[iii] Melanie D. Wilson. The Pandemic Juror, 77 Wash. & Lee L. Rev. Online 65, 66 (2020); Ma, supra note 2, at *1.
[iv] Ma, supra note 2, at *1; see also Douglas Schoen, et al., Addressing the “New Normal” for Jurors and Jury Pools, at *1, https://www.bloomberglaw.com/document/X1IJEMJG000000?jcsearch=glm45eejffj#jcite (last accessed October 20, 2021).
[v] See Ma, supra note 2, at *1-*2.
[vi] See id. at *2
[vii] See id.
[viii] See Alexander W. Bartik, et. al, The Impact of Covid-19 on Small Businesses Outcomes and Expectations, Proceedings of the Nat’l Academy of Sciences of the United States of America, at *1, https://www.pnas.org /content/117/30/17656 (last accessed October 21, 2021(.
[ix] See id.
[x] See id. at *2.
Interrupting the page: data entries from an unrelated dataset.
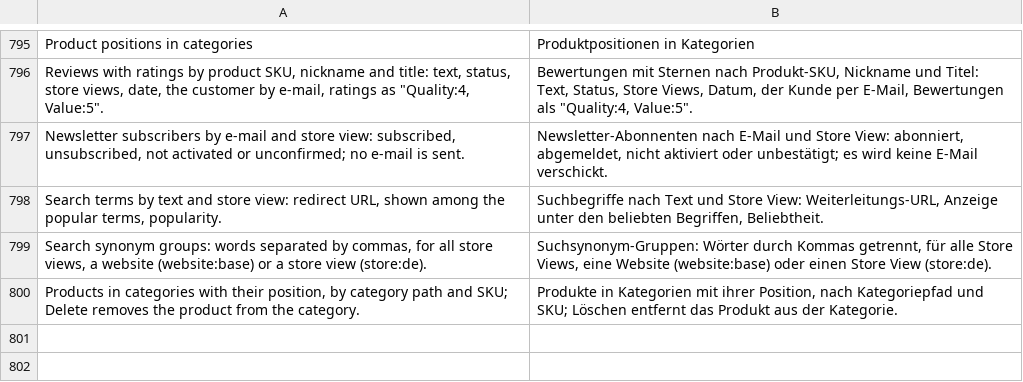
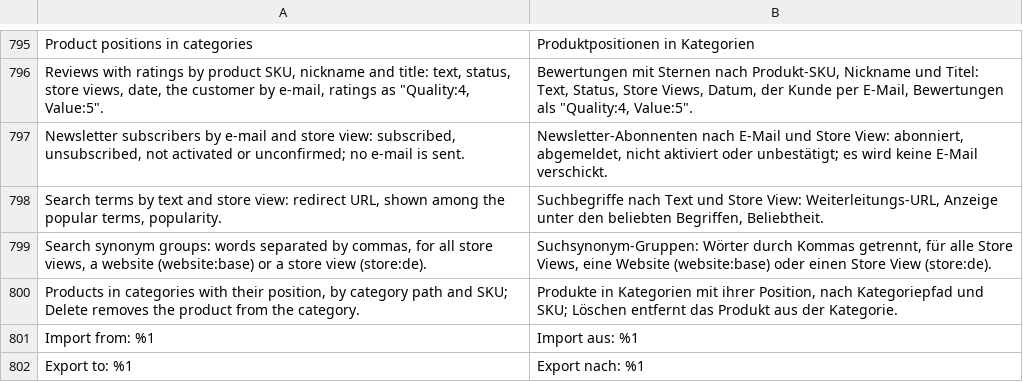
Before and after one commit to iranimij/openimport, a CSV file: i18n/de_DE.csv, drawn as a sheet; only a part is shown, gaps mark what is left out.

```diff
--- a/i18n/de_DE.csv
+++ b/i18n/de_DE.csv
@@ -800 +800,3 @@
 "Products in categories with their position, by category path and SKU; Delete removes the product from the category.","Produkte in Kategorien mit ihrer Position, nach Kategoriepfad und SKU; Löschen entfernt das Produkt aus der Kategorie."
+"Import from: %1","Import aus: %1"
+"Export to: %1","Export nach: %1"
```
Also changed, not shown: i18n/en_US.csv, 22 other files.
[xi] See Melissa Loberg & Lorie Sicafuse, Jury Trials During a Pandemic: What to Consider: Part I, Courtroom Sciences Inc., at *1, https://www.courtroomsciences.com/blog/litigation-consulting-1/jury-trials-during-a-pandemic-what-to-consider-part-1-256 (last accessed October 21, 2021).
[xii] See id.
[xiii] See Ma, supra note 2, at *4.
[xiv] See Melissa Loberg & Lorie Sicafuse, Jury Trials During a Pandemic: What to Consider: Part II, Courtroom Sciences Inc, at *2, https://www.courtroomsciences.com/blog/litigation-consulting-1/jury-trials-during-a-pandemic-what-to-consider-part-2-257 (last accessed October 21, 2021).
[xv] See The Reptile Theory: A Game-Changing Strategy in Personal Injury Lawsuits, LEXIS, at *2, https://www.lexisnexis.com/community/insights/legal/b/thought-leadership/posts/the-reptile-theory-a-game-changing-strategy-in-personal-injury-lawsuits (last accessed October 21, 2021).
[xvii] Loberg, supra note 14, at *4.
[xviii] Loberg, supra note 12, at *3.
[xix] See Sicafuse, supra note 1, at *3.
[xx] Loberg, supra note 12, at *3.
[xxi] See id.
[xxii] Id. (For instance, “pre-Covid, 67% of respondents agreed that taxes for large corporations should be increased compared to 63% of post-Covid respondents. Pre-Covid, 64% of respondents agreed that lawsuits are important to keep corporations honest; post-Covid respondents agreed that corporations take advantage of individuals.”)
[xxiv] See Ma, supra note 2, at *4.
[xxv] See id.
[xxvii] See Loberg, supra note 23, at *3.